While in London, Kirk, who still had a keen interest in fairy superstitions, met Bishop Edward Stillingfleet and his wife, Elizabeth. The bishop was a seventh son, and the couple, who were to have seven sons, asked what this might imply. In response Kirk wrote, and the curious Secret Commonwealth, addressed to Elizabeth Stillingfleet, Should you wish to be appraised of seventeenth century brawls in Killin, or second sight for widows, and much else, the Secret Commonwealth is for you.
Kirk married twice. His second wife was pregnant with their second child, Marjorie, when Kirk died, at Aberfoyle, on 14 May 1692. Interest in Kirk has persisted, partly because a successor at Aberfoyle, Patrick Graham (1750–1835), drew him to the attention of Sir Walter Scott who mentioned him in Rob Roy (1818). In his Sketches of Perthshire (1812), Graham related that Kirk did not die, but was ‘taken’ by the fairies whose secrets he had betrayed. According to Graham, Kirk reappeared at the baptism of his posthumous child. Manifesting himself to a ‘mutual relation’, the minister had asked that his brother-in-law, Thomas Graham of Duchray, cast a dagger above his head, to release him from fairyland, but, at the baptism, ‘in his astonishment’, Duchray failed to throw the weapon, leaving Kirk captive in fairyland.
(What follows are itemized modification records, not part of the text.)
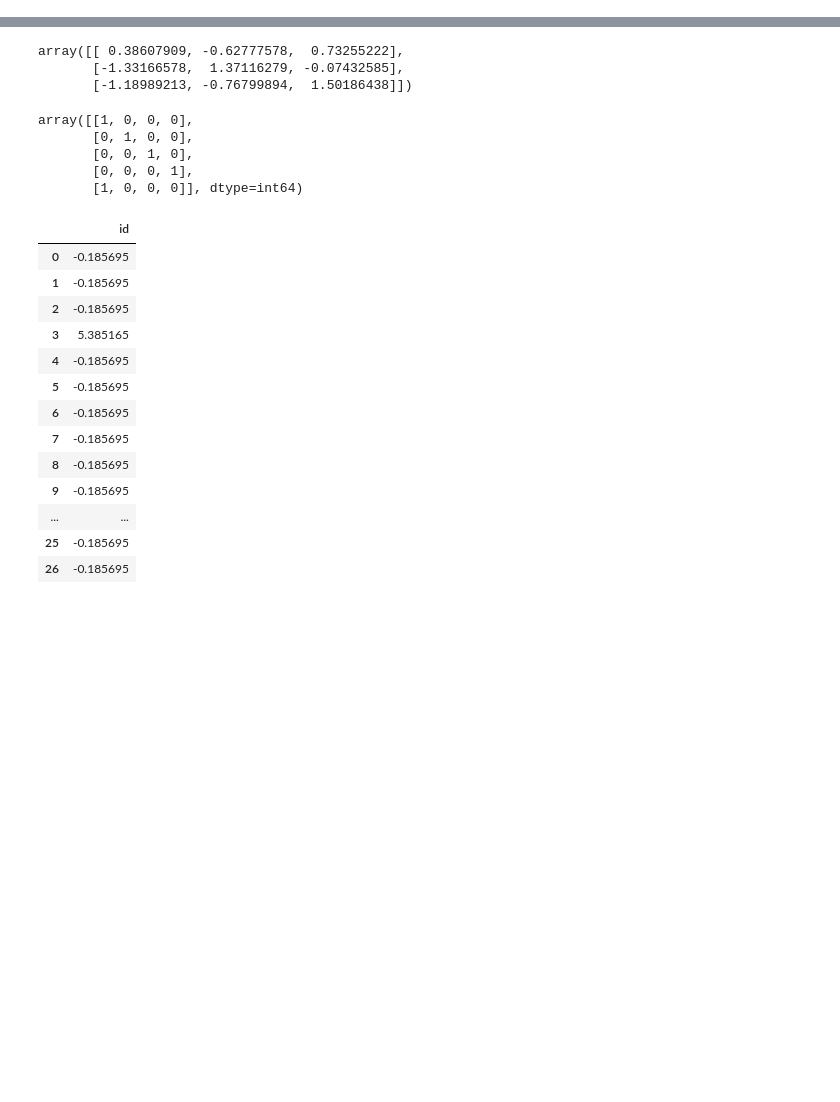
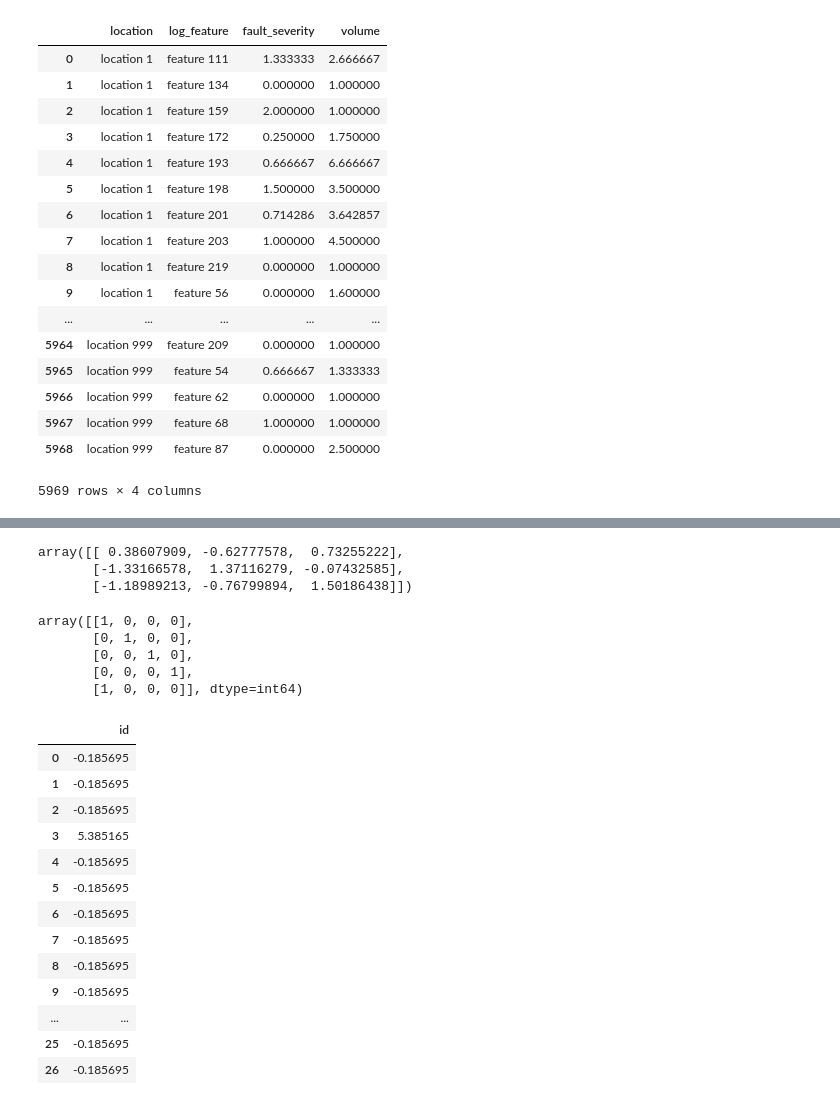
Before and after one commit to blackwhitehere/telstra, a Jupyter notebook: worksheet.ipynb, the cells around one changed output, grey strips where cells are left out. Cells and saved outputs as stored; diff of their text form; code cells hidden in the pictures; blank space fills up the shorter version.

```diff
--- a/worksheet.ipynb
+++ b/worksheet.ipynb
@@ -3,3 +3,36 @@
 import pandas as pd
 import numpy as np
 import matplotlib.pyplot as plt
+# %%
+import utility as u
+ds=u.get_datasets()
+join=u.cat_join()
+# %%
+
+for cat in cat_labels:
+    df=pd.merge(ds['train'],ds[cat],on='id')
+    del df['id']
+    dfg=df.groupby(['location',cat]).mean()
+    dfg.reset_index(inplace=True)
+    join=pd.merge(join,dfg,on=['location',cat])
+
+join.head(10)
+# %% [output]
+|  | location | log_feature | fault_severity | volume |
+| 0 | location 1 | feature 111 | 1.333333 | 2.666667 |
+| 1 | location 1 | feature 134 | 0.000000 | 1.000000 |
+| 2 | location 1 | feature 159 | 2.000000 | 1.000000 |
+| 3 | location 1 | feature 172 | 0.250000 | 1.750000 |
+| 4 | location 1 | feature 193 | 0.666667 | 6.666667 |
+| 5 | location 1 | feature 198 | 1.500000 | 3.500000 |
+| 6 | location 1 | feature 201 | 0.714286 | 3.642857 |
+| 7 | location 1 | feature 203 | 1.000000 | 4.500000 |
+| 8 | location 1 | feature 219 | 0.000000 | 1.000000 |
+| 9 | location 1 | feature 56 | 0.000000 | 1.600000 |
+| ... | ... | ... | ... | ... |
+| 5964 | location 999 | feature 209 | 0.000000 | 1.000000 |
+| 5965 | location 999 | feature 54 | 0.666667 | 1.333333 |
+| 5966 | location 999 | feature 62 | 0.000000 | 1.000000 |
+| 5967 | location 999 | feature 68 | 1.000000 | 1.000000 |
+| 5968 | location 999 | feature 87 | 0.000000 | 2.500000 |
+5969 rows × 4 columns
```
Also changed, not shown: parts of 7 cells of this notebook, 5 other files.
Since then many distinguished folklorists have investigated the Fairy Minister, but this has meant that the importance of Kirk's work, as the scholar who was among the first to record highland folk-beliefs and to make the Bible accessible to highlanders, has sometimes been underestimated.
Louis Stott wrote the entry in the New Oxford Dictionary of Biography about Robert Kirk.